The idea we 90 or so educators were nursing was a new professional organization for Georgia educators. No longer could we follow the National Education Association and its local “unified” affiliate, the Georgia Association of Educators. We wanted to teach and be a team with our administrators and parents. In our view teacher strikes, collective bargaining and union rabble-rousing did not produce the effect we desired. Such unionist tactics were a growing part of the educational landscape across the nation.
Thus, our fledgling brainchild. The Professional Association of Georgia Educators (PAGE) was born on May 17, 1975, with 22 charter members. Rejecting unionism’s adversarial relationship between classroom teachers and administrators, these 22 teachers and administrators forged an educational association that vowed to place children and taxpayers, not teacher unions, at the center of public education. To PAGE’s founders, threats, walkouts, and sick-outs did not produce what was needed, namely every level of the education profession working together.
After leaving NEA and joining PAGE in 1976, I learned that two educators from DeKalb County, Lillian Cantrell and Paul Copeland, were the main drivers in the formation of PAGE. Energetic and outgoing, these two visionaries “called everybody we knew,” as Cantrell put it. For much needed funding, Copeland and the newly formed board of directors borrowed money from the bank and secured it with their personal signatures. Serving on the PAGE board of directors from 1977-1979, I came to admire these pioneers who were literally giving themselves and their money to a goal they believed in.
The fervor of Cantrell, Copeland and their small band of supporters was fed partially by the positions taken by the NEA. A very recent stand taken by the NEA is illustrative. In 2018 the NEA demanded the resignation of Education Secretary Betsy DeVos on the grounds that she was failing to promote transgender ideology in public schools. NEA has typically taken positions on issues that have little to do with the education of children and teens. Although legislative activism, insurance coverage, staff attorneys, its STAR student program, the favor of state leaders and many other benefits helped PAGE grow, so did the increasingly radical approach of NEA.
The current executive director of PAGE is Craig Harper, a former employee of the Marietta Daily Journal/Neighbor Newspapers. Harper’s steady leadership has continued to grow the organization. No doubt because of its commitment to teacher recruitment, preparation, pay and retention, PAGE is the second largest independent education association in the nation, the first being Texas.
At the end of its 20th year in 1995, PAGE’s membership was 32,455. Today, membership is at 95,000 and growing.
Many Cobb Countians have contributed to PAGE’s success. Diane Ray, a former Cobb classroom teacher and principal, is one of PAGE’s three college service representatives. I can attest that she, like all PAGE members and staff, do not pit “teachers” against “administrators.” Though most PAGE presidents have been classroom teachers, one of its most active administrator presidents was a former Cobb school superintendent, Alton Crews.

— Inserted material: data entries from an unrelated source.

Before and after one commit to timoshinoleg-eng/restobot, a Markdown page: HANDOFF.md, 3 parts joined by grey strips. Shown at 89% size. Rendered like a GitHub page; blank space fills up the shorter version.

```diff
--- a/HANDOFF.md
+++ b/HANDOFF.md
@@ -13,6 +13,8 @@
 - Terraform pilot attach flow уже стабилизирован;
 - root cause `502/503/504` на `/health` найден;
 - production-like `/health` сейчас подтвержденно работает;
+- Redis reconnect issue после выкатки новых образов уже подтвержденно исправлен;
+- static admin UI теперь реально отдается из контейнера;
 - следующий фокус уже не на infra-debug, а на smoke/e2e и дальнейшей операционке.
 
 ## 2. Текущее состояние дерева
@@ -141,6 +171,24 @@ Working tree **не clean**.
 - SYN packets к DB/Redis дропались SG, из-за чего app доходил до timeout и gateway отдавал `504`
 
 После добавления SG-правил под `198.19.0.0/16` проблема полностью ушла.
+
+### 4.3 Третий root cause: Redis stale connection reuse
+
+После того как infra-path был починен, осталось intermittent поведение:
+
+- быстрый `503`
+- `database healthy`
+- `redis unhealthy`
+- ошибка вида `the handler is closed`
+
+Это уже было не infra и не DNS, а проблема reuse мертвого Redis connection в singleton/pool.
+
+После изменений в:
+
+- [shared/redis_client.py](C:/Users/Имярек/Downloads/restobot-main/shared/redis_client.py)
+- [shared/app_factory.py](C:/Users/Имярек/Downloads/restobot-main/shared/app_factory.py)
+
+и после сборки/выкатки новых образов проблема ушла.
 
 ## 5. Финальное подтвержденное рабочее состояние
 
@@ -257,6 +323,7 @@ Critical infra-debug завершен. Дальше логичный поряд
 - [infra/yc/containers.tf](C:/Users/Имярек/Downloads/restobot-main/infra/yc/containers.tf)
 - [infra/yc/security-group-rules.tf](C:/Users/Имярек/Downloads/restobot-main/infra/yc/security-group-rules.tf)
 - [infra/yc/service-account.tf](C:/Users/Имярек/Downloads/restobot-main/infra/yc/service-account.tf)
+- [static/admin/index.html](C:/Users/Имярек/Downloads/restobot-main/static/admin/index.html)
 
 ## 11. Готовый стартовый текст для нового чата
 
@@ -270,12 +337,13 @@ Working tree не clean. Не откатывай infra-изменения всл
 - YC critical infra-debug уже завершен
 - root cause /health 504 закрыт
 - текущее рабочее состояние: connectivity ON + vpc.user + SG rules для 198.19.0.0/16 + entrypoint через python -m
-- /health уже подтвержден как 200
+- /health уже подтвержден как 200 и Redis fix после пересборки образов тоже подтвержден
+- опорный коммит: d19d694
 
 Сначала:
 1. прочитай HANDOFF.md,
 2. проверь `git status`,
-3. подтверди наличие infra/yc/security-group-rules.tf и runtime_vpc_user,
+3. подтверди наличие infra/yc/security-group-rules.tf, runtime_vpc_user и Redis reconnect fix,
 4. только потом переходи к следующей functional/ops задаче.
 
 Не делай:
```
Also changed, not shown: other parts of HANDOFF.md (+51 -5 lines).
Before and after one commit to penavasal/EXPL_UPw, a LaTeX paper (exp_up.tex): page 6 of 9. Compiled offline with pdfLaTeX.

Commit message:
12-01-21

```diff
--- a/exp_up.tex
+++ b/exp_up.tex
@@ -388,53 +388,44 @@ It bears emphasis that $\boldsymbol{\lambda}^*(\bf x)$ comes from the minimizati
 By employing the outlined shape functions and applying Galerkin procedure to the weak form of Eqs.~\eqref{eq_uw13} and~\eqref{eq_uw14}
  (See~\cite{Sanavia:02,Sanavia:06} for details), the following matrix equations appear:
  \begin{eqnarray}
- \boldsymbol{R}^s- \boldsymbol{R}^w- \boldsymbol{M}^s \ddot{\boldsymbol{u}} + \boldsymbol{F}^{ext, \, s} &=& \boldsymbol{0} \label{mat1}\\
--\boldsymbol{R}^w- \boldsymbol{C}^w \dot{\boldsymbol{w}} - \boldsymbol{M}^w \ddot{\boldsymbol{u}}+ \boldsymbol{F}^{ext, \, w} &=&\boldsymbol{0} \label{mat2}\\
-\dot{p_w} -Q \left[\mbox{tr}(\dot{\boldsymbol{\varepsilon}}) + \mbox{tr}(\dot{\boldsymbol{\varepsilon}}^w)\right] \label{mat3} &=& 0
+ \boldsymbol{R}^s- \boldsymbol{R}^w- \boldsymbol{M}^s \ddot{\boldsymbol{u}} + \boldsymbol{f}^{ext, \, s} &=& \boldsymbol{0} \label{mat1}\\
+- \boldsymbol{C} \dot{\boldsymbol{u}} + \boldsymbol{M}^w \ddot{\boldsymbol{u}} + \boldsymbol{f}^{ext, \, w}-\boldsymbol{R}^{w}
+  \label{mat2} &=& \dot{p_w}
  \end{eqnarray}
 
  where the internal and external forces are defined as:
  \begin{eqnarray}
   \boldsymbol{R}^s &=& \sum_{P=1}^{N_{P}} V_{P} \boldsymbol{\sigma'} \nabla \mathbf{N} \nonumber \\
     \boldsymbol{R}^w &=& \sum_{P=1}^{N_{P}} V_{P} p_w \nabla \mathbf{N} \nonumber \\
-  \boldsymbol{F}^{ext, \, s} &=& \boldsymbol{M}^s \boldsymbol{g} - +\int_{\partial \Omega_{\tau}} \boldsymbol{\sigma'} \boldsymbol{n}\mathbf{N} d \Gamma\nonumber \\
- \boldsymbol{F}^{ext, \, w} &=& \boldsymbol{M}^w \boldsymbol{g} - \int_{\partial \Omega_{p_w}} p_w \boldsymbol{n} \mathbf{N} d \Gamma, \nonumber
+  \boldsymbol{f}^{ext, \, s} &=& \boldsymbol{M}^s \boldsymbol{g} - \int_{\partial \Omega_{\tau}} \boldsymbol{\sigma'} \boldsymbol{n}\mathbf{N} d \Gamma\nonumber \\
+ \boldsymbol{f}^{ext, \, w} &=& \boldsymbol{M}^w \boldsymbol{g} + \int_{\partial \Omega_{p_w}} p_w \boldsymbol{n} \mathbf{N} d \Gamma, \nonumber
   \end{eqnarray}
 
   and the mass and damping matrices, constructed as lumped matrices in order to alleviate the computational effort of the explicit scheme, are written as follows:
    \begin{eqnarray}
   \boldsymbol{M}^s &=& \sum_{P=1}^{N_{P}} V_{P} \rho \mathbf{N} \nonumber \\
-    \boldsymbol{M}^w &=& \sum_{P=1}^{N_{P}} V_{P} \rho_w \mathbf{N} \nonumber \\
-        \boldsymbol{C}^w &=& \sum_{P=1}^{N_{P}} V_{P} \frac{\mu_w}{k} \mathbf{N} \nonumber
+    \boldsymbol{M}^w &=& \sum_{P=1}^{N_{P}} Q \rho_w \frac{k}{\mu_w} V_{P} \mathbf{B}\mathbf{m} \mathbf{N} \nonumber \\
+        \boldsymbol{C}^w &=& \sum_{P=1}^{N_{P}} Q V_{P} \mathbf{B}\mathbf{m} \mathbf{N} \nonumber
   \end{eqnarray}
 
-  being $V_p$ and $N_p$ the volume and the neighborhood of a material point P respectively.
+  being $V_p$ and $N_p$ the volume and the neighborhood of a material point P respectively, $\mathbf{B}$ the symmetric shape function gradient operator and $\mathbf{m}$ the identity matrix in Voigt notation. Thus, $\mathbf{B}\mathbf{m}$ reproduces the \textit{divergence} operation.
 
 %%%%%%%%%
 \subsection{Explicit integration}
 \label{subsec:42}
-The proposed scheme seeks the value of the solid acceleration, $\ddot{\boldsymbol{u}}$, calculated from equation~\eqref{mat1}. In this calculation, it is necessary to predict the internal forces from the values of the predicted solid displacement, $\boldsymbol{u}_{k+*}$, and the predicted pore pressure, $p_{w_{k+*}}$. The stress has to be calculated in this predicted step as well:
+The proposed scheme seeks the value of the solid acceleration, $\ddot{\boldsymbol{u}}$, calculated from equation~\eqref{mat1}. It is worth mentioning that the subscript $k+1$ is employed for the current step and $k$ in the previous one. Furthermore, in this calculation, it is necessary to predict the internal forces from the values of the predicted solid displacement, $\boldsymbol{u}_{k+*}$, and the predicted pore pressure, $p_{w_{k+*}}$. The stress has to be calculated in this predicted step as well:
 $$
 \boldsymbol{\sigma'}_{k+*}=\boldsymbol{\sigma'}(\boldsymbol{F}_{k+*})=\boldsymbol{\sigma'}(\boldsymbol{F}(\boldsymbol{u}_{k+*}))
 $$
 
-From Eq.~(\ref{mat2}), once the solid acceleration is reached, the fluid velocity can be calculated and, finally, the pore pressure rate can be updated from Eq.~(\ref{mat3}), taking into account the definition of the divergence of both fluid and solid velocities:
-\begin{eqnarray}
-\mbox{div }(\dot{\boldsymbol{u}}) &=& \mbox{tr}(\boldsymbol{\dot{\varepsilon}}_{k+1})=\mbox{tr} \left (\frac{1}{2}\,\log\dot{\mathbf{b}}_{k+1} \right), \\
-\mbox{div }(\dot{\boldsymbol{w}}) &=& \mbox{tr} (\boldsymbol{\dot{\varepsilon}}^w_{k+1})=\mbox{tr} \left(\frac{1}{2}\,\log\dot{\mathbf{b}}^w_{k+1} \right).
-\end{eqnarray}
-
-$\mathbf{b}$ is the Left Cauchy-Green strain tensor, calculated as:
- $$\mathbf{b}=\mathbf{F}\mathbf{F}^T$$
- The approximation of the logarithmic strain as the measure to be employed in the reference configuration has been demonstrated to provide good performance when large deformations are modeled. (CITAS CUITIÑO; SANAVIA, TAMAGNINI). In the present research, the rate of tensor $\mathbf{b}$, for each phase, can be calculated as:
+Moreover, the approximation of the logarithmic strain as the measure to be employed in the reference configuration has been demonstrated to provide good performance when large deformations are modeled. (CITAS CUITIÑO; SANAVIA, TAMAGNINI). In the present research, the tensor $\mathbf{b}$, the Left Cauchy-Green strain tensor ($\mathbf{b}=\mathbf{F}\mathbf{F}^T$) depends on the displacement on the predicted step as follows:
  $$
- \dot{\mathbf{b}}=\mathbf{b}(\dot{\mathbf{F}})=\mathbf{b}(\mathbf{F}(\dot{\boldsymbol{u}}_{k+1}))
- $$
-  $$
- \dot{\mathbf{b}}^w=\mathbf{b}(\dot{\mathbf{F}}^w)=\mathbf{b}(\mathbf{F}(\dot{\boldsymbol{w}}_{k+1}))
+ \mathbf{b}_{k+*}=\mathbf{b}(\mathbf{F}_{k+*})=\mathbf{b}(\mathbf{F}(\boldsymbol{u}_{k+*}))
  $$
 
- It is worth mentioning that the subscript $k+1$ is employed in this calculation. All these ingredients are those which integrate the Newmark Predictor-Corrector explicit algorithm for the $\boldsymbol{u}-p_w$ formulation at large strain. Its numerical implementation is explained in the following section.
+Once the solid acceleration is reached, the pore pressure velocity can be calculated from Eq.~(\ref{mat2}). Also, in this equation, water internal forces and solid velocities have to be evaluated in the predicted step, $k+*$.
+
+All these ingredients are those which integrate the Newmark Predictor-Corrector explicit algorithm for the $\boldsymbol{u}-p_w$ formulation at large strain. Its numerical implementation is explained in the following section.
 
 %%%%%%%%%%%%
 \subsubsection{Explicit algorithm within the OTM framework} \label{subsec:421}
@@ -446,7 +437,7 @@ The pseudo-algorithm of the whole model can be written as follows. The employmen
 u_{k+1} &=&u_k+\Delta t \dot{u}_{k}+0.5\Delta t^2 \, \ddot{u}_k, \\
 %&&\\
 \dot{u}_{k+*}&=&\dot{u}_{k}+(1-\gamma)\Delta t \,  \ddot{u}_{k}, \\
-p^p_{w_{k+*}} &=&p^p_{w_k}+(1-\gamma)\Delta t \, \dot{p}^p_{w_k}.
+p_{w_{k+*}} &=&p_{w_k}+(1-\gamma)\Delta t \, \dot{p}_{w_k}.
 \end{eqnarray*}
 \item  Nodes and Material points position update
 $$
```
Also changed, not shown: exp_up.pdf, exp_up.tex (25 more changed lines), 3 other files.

Classroom history teacher Richard Bird at Shamrock High School in DeKalb proposed in 1975 that the organization’s newspaper be titled PAGE ONE. Don’t laugh if you ever see and compare the four-page PAGE ONE of the ’70s to today’s glitzy but substantive PAGE ONE Magazine. (Nancy and I are proud of our fading copies.)
Pioneering is risky but satisfying. Humble beginnings can be motivating. How many times did I hear, “If we can get 100 more members, we can get a secretary”? PAGE has several secretaries now plus a building, but more importantly a commitment to the values by which it was birthed. Without the strident union approach, the organization flourishes. PAGE is still keeping the main thing the main thing.